But Sir William, on reading his letter, said he was too prudent; that there was a great difference in persons; and discretion did hot always accompany years, nor was youth always without it.
Page 37
We had a.
Page 53
Then he gave me such a detail of misfortunes now existing, or that were soon to exist, that he left me half melancholy.
Page 57
I told them I could not propose a separation while any prospect remained of the Merediths fulfilling their part of our agreement, because I thought my self under great obligations to them for what they had done and would do if they could: but if they finally failed in their performance, and our partnership must be dissolved, I should then think myself at liberty to accept the assistance of my friends: thus the matter rested for some time; when I said to my partner, perhaps your father is dissatisfied at the part you have undertaken in this affair of ours, and is unwilling to advance for you and me what he would for you? If that is the case, tell me, and I will resign the whole to you, and go about my business.
Page 112
I sent one of these papers to each house, and in a day or two went round to see who would subscribe to an agreement to pay these sixpences; it was unanimously signed, and, for a time, well executed.
Page 118
We parted, he going to Philadelphia and I to Boston.
Page 128
While the several companies in the city and country were forming and.
Page 140
I had agreed with Captain Morris, of the packet at New-York, for my passage, and my stores were put on board; when Lord Loudon arrived at Philadelphia, expressly, as he told me, to endeavour an accommodation between the governor and Assembly, that his majesty's service might not be obstructed by their dissensions.
Page 141
Passengers were engaged for all, and some extremely impatient to be gone, and the merchants uneasy about their letters, and for the orders they had given for ensurance (it being war-time) and for autumnal goods; but their anxiety availed nothing; his lordship's letters were not ready: and yet, whoever waited on him found him always at his desk, pen in hand, and concluded he must needs write abundantly.
Page 145
The casks of water, it seems, had been placed forward; these he therefore ordered to be moved farther aft, on which the ship recovered her character, and proved the best sailer in the fleet.
Page 147
In the morning it was found by our soundings, &c.
Page 148
In my case a substantial favour accompanied the honour.
Page 172
If there be talents which we can never expect to equal, if there be a series of good fortune which we can never expect to enjoy, we still need not lose the labour of our biographical inquiries.
Page 176
* * * * * "Philadelphia, July 17, 1788.
Page 195
They are zealous for the honour and prosperity of this nation; and, while they are well used, will always be ready to support it, as far as their little power goes.
Page 203

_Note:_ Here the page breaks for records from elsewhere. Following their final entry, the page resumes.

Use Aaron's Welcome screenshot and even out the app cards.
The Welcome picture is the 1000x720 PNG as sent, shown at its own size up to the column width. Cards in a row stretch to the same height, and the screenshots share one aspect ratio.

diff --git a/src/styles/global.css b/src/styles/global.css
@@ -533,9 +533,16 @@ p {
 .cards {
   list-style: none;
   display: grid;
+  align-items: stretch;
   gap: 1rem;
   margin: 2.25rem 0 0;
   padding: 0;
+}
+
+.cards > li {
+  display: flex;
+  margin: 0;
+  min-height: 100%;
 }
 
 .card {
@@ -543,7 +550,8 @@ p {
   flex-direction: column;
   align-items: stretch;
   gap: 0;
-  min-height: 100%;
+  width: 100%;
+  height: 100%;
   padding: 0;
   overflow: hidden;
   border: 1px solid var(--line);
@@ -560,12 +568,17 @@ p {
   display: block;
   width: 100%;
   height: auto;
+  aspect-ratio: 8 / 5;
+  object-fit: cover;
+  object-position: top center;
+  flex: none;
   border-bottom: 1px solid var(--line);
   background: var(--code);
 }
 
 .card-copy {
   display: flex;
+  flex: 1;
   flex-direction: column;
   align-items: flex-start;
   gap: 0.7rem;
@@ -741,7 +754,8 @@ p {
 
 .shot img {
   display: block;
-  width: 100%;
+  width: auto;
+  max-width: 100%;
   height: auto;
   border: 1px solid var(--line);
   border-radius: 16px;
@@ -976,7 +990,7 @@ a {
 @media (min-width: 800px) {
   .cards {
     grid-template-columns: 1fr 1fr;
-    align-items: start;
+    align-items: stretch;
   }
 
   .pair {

Notwithstanding this proclamation, those cruel men again assembled themselves, and, hearing that the remaining fourteen Indians were in the workhouse at Lancaster, they suddenly appeared in that town on the 27th of December.
Page 210
" "But he is a white man," they cried; "the white men are all bad, and we will kill them all.